**TRY IT**:
The word "descartados" marks the lines to copy; find all of them in the entries below.

**TASK INPUTS**:
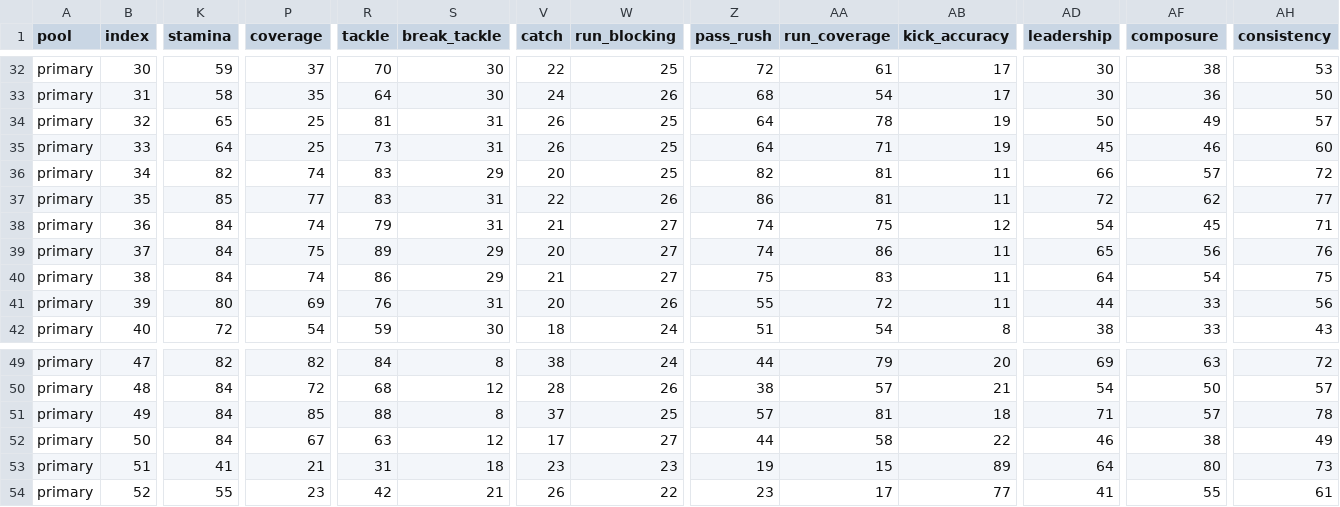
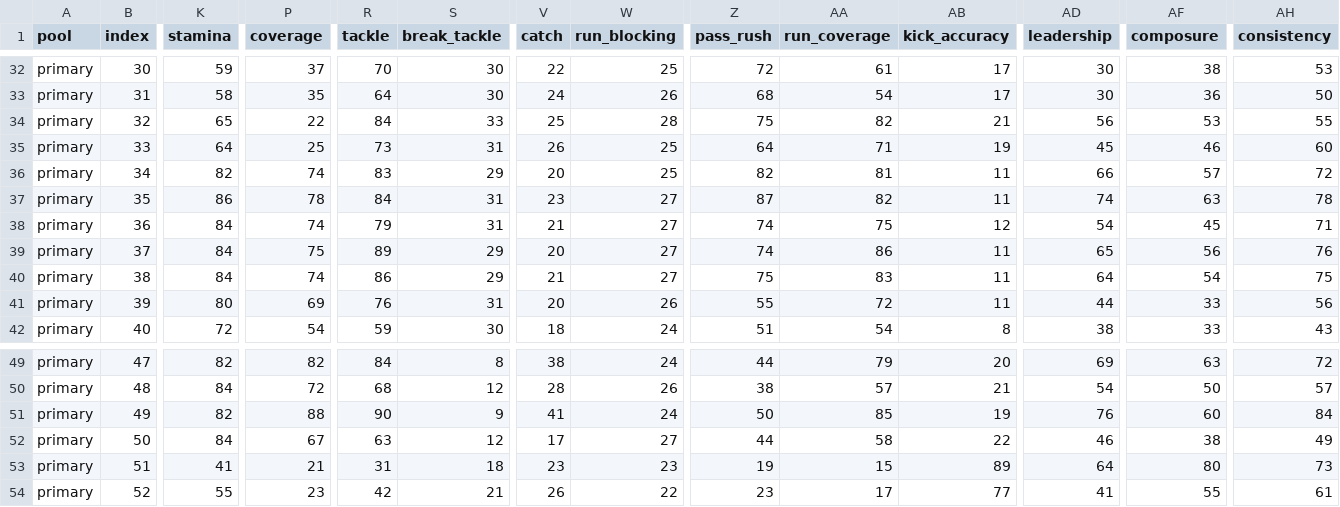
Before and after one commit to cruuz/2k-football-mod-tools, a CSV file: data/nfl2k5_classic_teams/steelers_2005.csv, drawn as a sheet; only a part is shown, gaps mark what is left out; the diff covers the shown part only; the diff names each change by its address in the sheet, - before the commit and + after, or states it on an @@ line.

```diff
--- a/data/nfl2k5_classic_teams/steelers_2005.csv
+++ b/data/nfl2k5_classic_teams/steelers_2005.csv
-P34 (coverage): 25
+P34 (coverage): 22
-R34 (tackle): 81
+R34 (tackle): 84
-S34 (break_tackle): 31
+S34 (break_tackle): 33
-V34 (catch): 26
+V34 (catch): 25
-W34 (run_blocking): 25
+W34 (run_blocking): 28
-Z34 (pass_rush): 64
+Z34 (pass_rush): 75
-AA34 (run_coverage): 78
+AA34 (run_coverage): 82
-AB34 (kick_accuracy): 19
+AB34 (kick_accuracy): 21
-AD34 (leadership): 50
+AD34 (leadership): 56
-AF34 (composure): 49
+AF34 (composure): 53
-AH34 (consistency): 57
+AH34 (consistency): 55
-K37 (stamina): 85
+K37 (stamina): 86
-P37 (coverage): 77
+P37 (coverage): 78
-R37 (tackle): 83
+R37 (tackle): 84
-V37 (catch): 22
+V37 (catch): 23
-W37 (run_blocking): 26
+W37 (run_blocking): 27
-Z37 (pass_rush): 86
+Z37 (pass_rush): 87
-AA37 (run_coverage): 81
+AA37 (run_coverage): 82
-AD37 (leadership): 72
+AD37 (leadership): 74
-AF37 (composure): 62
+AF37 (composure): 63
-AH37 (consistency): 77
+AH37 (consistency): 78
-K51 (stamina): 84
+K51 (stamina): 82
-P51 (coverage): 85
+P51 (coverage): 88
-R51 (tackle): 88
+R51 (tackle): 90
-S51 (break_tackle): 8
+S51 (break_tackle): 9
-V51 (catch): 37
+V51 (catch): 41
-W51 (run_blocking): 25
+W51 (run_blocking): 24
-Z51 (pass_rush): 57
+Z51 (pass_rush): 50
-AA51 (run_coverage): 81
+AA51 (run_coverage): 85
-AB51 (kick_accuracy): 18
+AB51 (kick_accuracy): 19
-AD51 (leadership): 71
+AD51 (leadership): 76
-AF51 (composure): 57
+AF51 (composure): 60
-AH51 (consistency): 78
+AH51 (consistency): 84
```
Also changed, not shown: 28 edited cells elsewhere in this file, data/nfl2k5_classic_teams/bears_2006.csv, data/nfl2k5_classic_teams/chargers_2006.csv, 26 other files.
--
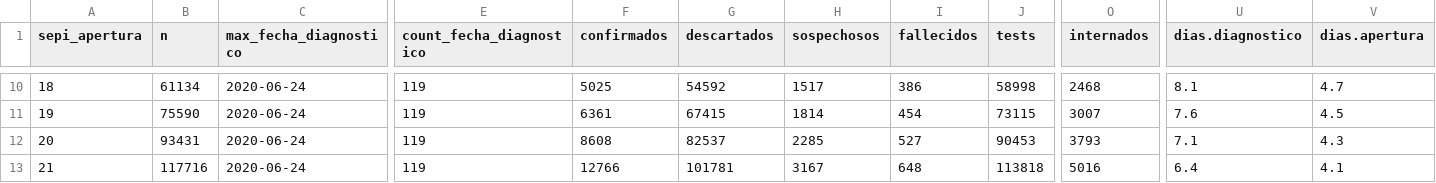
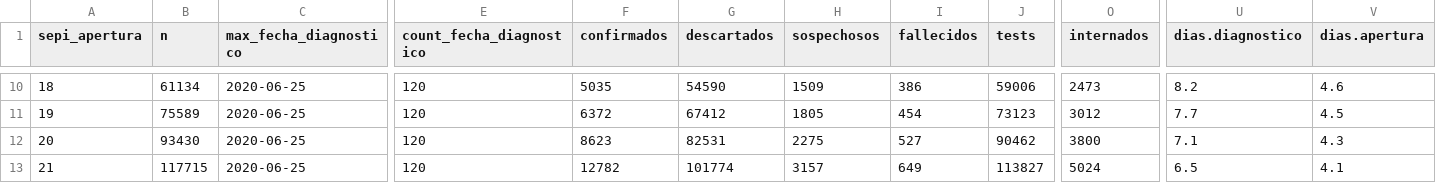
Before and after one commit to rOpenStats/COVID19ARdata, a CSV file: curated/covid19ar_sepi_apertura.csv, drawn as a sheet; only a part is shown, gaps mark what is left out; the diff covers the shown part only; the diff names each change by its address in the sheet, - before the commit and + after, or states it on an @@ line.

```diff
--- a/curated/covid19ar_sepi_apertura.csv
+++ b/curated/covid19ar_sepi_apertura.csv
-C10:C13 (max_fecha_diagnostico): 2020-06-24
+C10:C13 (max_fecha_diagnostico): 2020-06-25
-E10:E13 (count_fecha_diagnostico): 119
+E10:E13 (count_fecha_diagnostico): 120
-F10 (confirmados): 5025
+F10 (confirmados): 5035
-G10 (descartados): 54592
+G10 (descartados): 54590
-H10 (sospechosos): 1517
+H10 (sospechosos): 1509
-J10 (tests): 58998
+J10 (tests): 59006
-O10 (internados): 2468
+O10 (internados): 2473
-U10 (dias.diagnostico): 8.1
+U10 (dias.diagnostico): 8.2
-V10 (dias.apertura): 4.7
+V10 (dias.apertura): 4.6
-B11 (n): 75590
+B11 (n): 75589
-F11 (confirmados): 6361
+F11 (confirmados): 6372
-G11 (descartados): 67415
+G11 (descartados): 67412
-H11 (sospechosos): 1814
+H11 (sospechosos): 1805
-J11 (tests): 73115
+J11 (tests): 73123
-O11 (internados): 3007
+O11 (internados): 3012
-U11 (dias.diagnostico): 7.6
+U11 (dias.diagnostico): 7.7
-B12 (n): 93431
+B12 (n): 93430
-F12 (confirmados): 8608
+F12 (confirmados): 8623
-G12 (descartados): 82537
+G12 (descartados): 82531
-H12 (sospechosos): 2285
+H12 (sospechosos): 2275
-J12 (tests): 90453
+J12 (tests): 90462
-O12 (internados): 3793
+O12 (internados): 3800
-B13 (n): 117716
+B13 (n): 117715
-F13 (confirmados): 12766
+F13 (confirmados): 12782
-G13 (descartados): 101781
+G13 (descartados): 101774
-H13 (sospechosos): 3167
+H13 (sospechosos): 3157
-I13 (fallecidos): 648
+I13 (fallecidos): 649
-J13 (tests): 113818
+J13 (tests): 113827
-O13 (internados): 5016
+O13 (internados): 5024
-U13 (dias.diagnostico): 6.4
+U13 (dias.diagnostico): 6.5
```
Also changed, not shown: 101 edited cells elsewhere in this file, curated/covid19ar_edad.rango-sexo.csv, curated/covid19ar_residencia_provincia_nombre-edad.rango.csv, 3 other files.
...
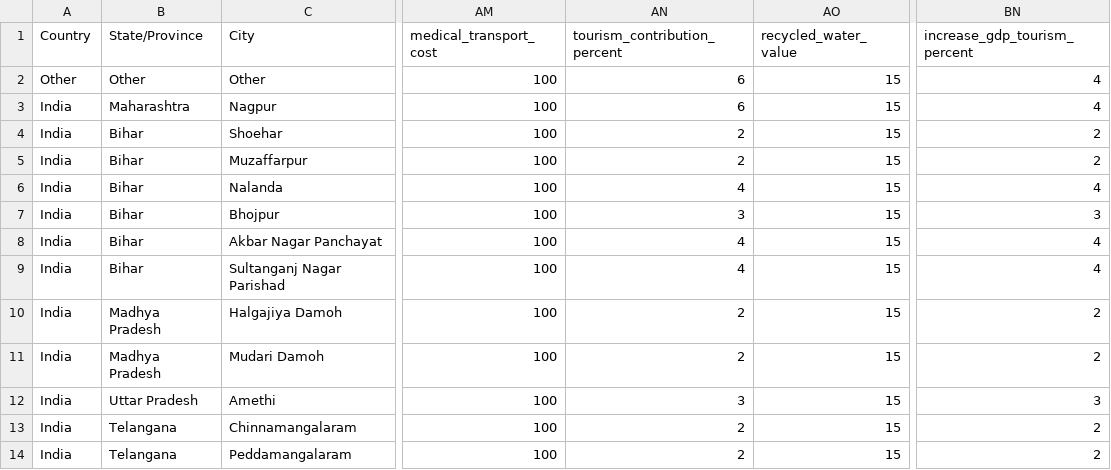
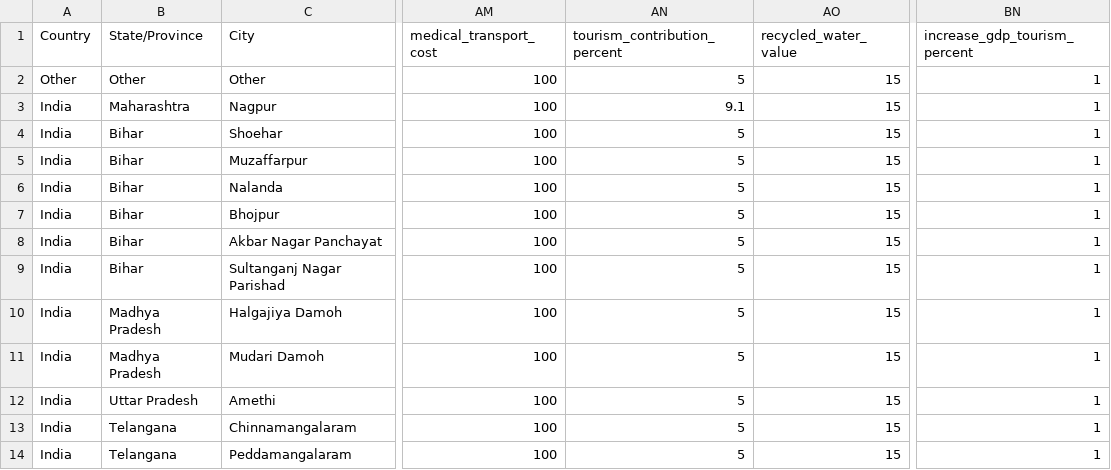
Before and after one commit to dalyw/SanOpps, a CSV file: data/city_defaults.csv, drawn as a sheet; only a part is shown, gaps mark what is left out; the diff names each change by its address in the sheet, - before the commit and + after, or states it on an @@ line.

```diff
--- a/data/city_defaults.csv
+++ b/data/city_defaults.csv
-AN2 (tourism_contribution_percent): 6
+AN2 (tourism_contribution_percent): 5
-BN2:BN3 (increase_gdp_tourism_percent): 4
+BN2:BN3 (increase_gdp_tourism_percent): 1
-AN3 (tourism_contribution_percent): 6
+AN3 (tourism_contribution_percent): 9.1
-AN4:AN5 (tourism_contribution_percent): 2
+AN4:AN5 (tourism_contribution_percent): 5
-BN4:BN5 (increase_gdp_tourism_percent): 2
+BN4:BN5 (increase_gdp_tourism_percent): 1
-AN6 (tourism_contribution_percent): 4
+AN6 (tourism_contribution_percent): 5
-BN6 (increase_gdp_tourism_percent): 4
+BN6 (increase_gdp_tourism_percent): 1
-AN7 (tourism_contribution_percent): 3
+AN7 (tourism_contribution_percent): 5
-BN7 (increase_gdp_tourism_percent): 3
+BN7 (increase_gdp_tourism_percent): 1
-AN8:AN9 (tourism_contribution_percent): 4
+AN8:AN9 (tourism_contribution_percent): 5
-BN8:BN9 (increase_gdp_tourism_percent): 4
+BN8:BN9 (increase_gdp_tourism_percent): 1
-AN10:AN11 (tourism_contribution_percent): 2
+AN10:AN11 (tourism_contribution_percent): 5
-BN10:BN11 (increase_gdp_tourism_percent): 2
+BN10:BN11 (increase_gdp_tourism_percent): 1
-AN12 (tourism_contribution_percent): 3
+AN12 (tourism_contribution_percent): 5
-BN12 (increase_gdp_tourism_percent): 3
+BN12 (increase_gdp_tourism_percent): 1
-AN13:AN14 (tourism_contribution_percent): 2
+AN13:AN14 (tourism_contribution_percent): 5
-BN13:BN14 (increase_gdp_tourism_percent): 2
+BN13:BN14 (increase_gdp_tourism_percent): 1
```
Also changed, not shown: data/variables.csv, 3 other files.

**WORKED SOLUTION**:
-G10 (descartados): 54592
+G10 (descartados): 54590
-G11 (descartados): 67415
+G11 (descartados): 67412
-G12 (descartados): 82537
+G12 (descartados): 82531
-G13 (descartados): 101781
+G13 (descartados): 101774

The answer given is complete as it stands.